This is why it makes sense to have a standard set for pipettes so that everyone can ensure they are working by the same book of rules! The snappily named EN ISO 8655 does just that. It doesn’t just deal with design specifications and error ranges that potential uses need to evaluate before any purchase (or indeed use), although those obviously are vitally important.
It goes on to discuss in depth the procedures that pipette operators need to have carried out so that the pipettes can work at maximum efficiency. This is very important, as calibration is a step where things can go very wrong.
The gravimetric method is the usual way of calibrating pipettes and it requires specific environmental conditions. Although it is a lengthy procedure, involving the accurate weighing of dispensed ultra-pure water, and a calculation of the actual water transferred, it is necessary if you want your pipettes to function as they should.
As is outline in Anachem’s summary, the number of factors that should be taken into account, including evaporation rates, speed of transfer and, of course, balance calibration, does give you food for thought and the report is worth close scrutiny.

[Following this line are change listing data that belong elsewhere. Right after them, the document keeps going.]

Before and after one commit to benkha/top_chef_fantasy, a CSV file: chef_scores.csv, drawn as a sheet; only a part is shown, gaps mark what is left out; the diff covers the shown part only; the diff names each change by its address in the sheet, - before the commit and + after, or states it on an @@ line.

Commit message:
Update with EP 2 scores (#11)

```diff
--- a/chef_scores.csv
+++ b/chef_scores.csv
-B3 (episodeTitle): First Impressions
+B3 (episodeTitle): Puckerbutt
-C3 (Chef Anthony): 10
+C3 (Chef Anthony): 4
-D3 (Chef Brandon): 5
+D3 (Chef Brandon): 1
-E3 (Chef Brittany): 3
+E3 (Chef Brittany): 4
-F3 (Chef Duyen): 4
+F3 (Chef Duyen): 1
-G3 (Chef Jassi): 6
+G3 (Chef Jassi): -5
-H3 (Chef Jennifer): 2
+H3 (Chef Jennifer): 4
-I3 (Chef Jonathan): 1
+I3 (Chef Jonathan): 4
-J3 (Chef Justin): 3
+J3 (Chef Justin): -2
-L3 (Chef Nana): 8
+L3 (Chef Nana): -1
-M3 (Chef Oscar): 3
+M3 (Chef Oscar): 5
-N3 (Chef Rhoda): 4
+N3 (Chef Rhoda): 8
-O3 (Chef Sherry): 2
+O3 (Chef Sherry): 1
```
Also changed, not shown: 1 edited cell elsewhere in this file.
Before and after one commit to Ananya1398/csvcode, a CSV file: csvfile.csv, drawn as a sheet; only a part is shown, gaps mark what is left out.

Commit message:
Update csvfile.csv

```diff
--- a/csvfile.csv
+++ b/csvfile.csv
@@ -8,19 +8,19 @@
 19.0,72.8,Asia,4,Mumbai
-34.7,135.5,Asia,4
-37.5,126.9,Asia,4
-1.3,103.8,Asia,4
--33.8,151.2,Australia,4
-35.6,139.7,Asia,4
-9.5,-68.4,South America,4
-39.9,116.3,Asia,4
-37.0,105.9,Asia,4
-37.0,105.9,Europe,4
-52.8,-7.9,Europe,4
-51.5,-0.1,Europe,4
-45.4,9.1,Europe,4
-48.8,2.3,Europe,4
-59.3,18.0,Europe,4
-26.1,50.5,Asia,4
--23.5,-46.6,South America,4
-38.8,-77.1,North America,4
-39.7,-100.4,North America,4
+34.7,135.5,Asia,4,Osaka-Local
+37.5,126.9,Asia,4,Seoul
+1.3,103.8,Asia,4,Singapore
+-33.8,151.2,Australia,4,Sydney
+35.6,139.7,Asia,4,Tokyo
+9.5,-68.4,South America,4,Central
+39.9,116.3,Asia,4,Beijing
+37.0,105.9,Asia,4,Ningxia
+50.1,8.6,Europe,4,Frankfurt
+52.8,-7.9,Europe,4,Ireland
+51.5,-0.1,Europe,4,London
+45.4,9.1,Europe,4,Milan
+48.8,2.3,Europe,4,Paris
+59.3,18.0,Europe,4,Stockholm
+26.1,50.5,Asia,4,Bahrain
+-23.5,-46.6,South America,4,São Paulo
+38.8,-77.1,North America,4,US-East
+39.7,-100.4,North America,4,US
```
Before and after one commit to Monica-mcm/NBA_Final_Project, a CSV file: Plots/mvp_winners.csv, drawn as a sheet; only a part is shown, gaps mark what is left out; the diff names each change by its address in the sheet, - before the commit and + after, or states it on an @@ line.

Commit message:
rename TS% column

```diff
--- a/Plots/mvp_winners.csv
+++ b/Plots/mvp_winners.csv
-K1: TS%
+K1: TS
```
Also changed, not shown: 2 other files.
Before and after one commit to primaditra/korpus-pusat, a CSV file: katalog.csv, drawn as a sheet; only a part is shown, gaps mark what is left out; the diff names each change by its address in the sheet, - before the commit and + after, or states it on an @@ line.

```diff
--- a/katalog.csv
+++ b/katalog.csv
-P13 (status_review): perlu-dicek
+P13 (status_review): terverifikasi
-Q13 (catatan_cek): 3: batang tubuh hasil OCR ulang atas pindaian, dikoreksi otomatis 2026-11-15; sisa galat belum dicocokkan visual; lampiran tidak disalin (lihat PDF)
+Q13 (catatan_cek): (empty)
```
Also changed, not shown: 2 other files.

However, such a vital laboratory tool does demand this degree of attention, and over 90% of scientists would have to agree.
To find out more about the Anachem pipette service please visit their website
Date added: 2013-07-10 11:01:14